If you have a work visa, you can get the company sponsoring you to arrange your accommodation, but I generally advise against this, because a) monthly rent is usually expensive, b) you have no control over where you live, and c) it puts you in a difficult position should you ever want to quit.
Better yet, find temporary accommodation, a share house, hostel or Airbnb, until you can get on your feet.
There are many benefits to moving in a share house when you first arrive. Share houses are typically month-to-month contracts, utilities included, with only a down payment of the first month’s rent. They also often come fully furnished with bed, closest and desk.
There are downsides however, especially if you’re someone who values privacy—the kitchen, showers and common rooms are typically shared. You can’t choose the people who share with, and there’s generally less personal space.
In this way it’s more like a dorm building than an apartment. But then again it’s a fantastic way to meet fellow expats. I recommend staying with a shared house at least for the first few months until you are stable enough to rent.
Traversing Tokyo for foreigners is relatively simple, if you learn the basics. The train system is extensive and one of the best in the world. The Yamanote Line runs in a loop around central Tokyo, and from there you can transfer to a number of smaller lines.
You’ll want to pick up a Suica pass—a small, rechargeable card that grants access to the train and bus systems—plus they work all over Japan. Downtown the Tokyo Subway Navigation app, it works offline and is useful for charting your route.
Although many signs and announcements are in Japanese and English, it doesn’t hurt to know some basic kanji. Trains are classified into speed and can be identified by their kanji: Local (普通), Rapid (快速), and Express (急行).
The local train stops at every station on the line, the rapid skips some, and the express skips even more.
One of my first days in Tokyo, though I was familiar with these kanji, I failed to notice them and hopped on a rapid train instead of a local one, and the train of course shot past my stop!
For other areas the metro doesn’t reach, there’s always the bus system—though it is a bit more confusing to the foreigner who might not know any Japanese. Bikes are another great way to get around, it can be more convenient and less annoying than pubic transit.

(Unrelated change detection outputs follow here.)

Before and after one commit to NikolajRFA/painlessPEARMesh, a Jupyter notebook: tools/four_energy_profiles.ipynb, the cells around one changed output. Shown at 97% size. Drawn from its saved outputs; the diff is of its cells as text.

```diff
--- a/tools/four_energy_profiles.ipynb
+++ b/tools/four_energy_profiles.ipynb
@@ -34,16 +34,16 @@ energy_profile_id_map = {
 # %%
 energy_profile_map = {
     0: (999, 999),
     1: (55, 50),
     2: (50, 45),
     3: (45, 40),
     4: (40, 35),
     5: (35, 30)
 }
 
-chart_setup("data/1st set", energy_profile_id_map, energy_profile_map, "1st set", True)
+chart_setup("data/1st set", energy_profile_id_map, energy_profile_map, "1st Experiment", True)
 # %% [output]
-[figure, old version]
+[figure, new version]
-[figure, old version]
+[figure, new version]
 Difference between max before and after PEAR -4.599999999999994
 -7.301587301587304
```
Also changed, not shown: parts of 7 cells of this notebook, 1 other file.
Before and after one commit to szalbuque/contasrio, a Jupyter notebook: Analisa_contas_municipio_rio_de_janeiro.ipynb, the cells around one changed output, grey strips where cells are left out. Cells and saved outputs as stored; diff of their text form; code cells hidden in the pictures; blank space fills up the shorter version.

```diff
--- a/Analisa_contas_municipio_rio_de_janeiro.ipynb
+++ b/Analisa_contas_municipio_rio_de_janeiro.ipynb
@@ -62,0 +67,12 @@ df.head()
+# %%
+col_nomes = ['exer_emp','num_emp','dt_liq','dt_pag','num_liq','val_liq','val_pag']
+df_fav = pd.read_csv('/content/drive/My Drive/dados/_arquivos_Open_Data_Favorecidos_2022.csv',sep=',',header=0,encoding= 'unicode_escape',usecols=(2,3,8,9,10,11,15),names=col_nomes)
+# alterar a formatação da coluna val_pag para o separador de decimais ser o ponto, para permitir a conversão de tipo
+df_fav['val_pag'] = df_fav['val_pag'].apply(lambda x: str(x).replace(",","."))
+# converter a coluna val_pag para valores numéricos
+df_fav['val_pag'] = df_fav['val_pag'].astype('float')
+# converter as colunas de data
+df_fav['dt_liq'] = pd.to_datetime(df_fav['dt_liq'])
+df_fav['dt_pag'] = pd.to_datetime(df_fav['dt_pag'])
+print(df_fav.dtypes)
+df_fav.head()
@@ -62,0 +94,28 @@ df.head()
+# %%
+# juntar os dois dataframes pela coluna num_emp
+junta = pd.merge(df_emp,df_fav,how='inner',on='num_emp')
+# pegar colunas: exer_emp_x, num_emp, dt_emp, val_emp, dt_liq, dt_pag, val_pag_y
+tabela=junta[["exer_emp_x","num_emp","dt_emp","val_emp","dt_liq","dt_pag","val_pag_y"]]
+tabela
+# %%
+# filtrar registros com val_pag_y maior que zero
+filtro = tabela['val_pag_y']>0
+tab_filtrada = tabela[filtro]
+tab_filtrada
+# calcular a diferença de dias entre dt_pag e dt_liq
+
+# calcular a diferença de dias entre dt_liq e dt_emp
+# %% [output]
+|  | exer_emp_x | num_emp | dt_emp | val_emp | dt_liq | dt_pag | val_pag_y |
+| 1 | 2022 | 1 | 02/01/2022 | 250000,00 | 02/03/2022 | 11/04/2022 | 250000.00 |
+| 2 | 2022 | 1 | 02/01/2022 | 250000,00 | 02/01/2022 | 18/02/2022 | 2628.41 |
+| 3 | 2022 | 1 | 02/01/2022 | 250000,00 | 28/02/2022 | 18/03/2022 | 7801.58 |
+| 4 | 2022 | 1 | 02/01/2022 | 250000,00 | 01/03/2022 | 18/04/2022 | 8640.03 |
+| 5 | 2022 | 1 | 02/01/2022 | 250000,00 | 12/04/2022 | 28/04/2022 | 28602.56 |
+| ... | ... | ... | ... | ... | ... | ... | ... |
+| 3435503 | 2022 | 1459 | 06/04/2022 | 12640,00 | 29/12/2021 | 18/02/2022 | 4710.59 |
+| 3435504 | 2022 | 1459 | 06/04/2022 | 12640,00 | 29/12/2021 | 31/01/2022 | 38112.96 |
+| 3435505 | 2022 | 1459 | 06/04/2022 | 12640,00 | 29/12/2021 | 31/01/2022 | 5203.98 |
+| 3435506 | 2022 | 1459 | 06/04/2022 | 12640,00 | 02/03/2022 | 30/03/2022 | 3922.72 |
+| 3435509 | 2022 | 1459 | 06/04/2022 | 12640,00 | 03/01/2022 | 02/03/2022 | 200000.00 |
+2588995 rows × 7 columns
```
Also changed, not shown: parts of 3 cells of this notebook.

Familiarize yourself with the rules of the road: don’t cycle with an iPod or phone, and keep to the left side of the road.
About the Expat Community
The expat community in Japan is HUGE. With a bustling metropolis like Tokyo, there’s people from all over—from South African diplomats to British ESL teachers to Vietnamese barbers. All in all, there are about 2 million expats. And how does one meet some of them?
Meetup is a great app to find English-speaking groups who meet up for an after-work beer. Try to make connections with like-minded people (bloggers, for instance) before you arrive, so it’s easy to meet up once you’re there.
Join an international nomikai, or drinking party, to meet other expats as well as Japanese who want to practice their English.
Other Helpful Tips
Language: Learn some Japanese before you go—it tends to impress easily!
Etiquette: Remember to take off your shoes before you enter the home. I’m from Hawaii, where this is a norm so it wasn’t a problem for me, but for many Americans it can be surprising.
Gaijin Trap: Be wary of the gaijin trap—a halfway point of culture shock in which you criticize your host country too much, leading to an unhealthy, negative spiral—and criticizing anything non-Japanese too much.
Just because you are living in Japan doesn’t mean you have to go into full-blown immersion: for example, refusing to hang out with people just because they’re non-Japanese. In fact, this can lead to cultural burn-out in the long run.